|Dan dan turkey noodles|
I always wanted to try dan dan noodles, but I've never gone to a restaurant to try them before. I heard about them by reading food blogs online, and it seemed simple yet satisfying. After forgetting about it so many times, I finally had the means and the memory to make it!
I looked up a recipe as a guideline and then started cooking with what I had on hand and to my preferences. Instead of traditional ground pork, I used ground turkey, which is generally heralded as healthier than pork or beef. I try not to eat a lot of pork anymore, in part because I do not eat that much meat anymore and because my mom decided one day pork was bad for us and decided not to cook it anymore at home. I also do not eat or buy beef very much because of the low amount of meat I just normally eat, and because I don't really know how to cook chunks of beef.
I doubled the recipe, but added much less soy sauce and other salty sauces than called for because I do not like things to be too salty. Despite this, the sauce came out still very salty and I will remember to lightly dress my noodles and meat with the sauce. I did not have sesame paste, but I did have leftover toasted sesame seeds from yesterday's sushi prep, so I threw those into my coffee/spice grinder, along with 4 garlic cloves, and a 1/2" knob of peeled ginger. I ground this into a chunky paste for the dan dan sauce, in place of the recipe's sesame paste. I also did not have hot chili oil nor Sichuan peppercorns, but I have an awesome Vietnamese substitue: Huy Fong chili garlic sauce! You should have this in you kitchen. I like it even better than Sriracha for cooking.
So, if you don't have typical Chinese ingredients at home, but have access to soy sauce, vinegar, chili garlic sauce, fresh vegetables, sesame oil, sesame seeds, and Chinese wheat noodles, it is very easy to make a Dan Dan-like noodle dish at home in nearly 30 minutes!!!
Pauline's Easy Dan Dan-like Noodles (Serves 3-4)
1/2 lb (8 oz) ground turkey
1 Tbs grapeseed or olive oil
2 Tbs soy sauce
1 Tbs vinegar
1 tsp Chinese five spice powder
Black pepper to taste
(I added some chopped kale leaves too.
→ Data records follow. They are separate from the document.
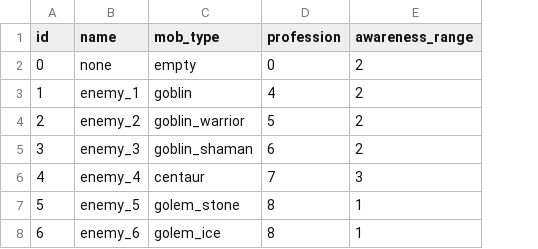
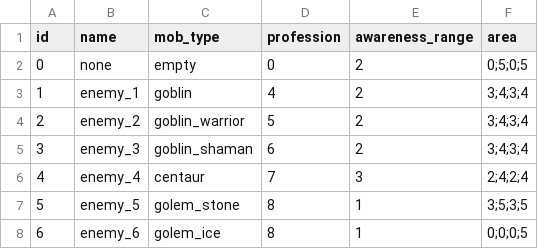
Before and after one commit to emilioparker/gaia_game_server, a CSV file: game_server/definitions/mobs.csv, drawn as a sheet; the diff names each change by its address in the sheet, - before the commit and + after, or states it on an @@ line.

Commit message:
adding area back to mob def

```diff
--- a/game_server/definitions/mobs.csv
+++ b/game_server/definitions/mobs.csv
+column F (area), rows 2-8: 0;5;0;5 | 3;4;3;4 | 3;4;3;4 | 3;4;3;4 | 2;4;2;4 | 3;5;3;5 | 0;0;0;5
```
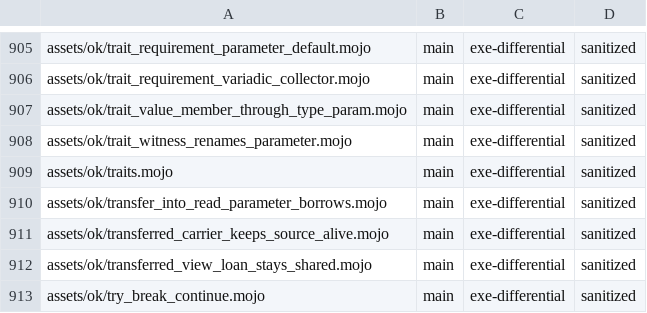
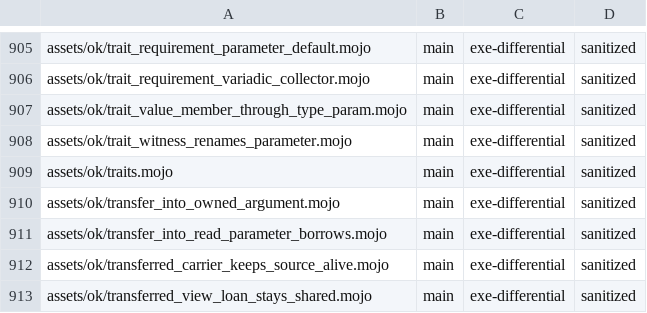
Before and after one commit to bpr/mojito, a TSV file: conformance/pliron-parity.tsv, drawn as a sheet; only a part is shown, gaps mark what is left out; the shorter side is filled out with more unchanged rows; the diff names each change by its address in the sheet, - before the commit and + after, or states it on an @@ line.

```diff
--- a/conformance/pliron-parity.tsv
+++ b/conformance/pliron-parity.tsv
+row 910: assets/ok/transfer_into_owned_argument.mojo | main | exe-differential | sanitized
```
Also changed, not shown: conformance/assets-mojo-rejects.tsv, conformance/pliron-scalar.tsv, 37 other files.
Yay vegetables!)
4 garlic cloves, coarsely chopped
2-ish Tbs sesame seeds (toasted, optional)
1/2" knob of ginger, peeled, coarsely chopped
1 cup of water (I accidentally added 2)
3-4 Tbs soy sauce
2 Tbs vinegar
2 tsp white sugar
3-5 Tbs of Huy Fong chili garlic sauce (to your spicy desire)
8 oz (3-4 servings) dry Chinese wheat noodles
Other veggies (I used alfafa sprouts and thinly sliced carrots, but you can throw in spinach, green onions, bok choy, or none at all, but veggies are so good for you!)
1. Prepare the meat topping: Heat a large skillet on medium-high heat. Add 1 Tbs of oil, then toss in the meat and cook, chopping into small pieces. As it starts to turn brown, add the kale (optional), soy sauce, vinegar, Chinese five-spice powder, and black pepper. Continue stirring over medium heat until the meat and kale are fully cooked. Remove from the pan and set aside.
2. Prepare the sauce: Puree the garlic cloves, sesame seeds, and ginger in a food processor (or spice grinder) until you get as minimally chunky paste as you can. Meanwhile, heat 2 cups of water in the skillet from step 1. When it gets warm, throw in the paste and stir to distribute throughout the water. Add soy sauce, vinegar, sugar, and chili garlic sauce. Taste and adjust accordingly. Let cook, stirring, for about 5 minutes.
3. Boil the noodles according to package directions, adding vegetables in the last minute. Drain.
4. To assemble: Place noodles with vegetables in a bowl. Top with meat, then drizzle a ladle of the sauce on top, about 1/2 to 1 full lade is good, depending on how salty/spicy you want it and how much you are eating. Garnish with green onions or more sesame seeds, if desired. Enjoy!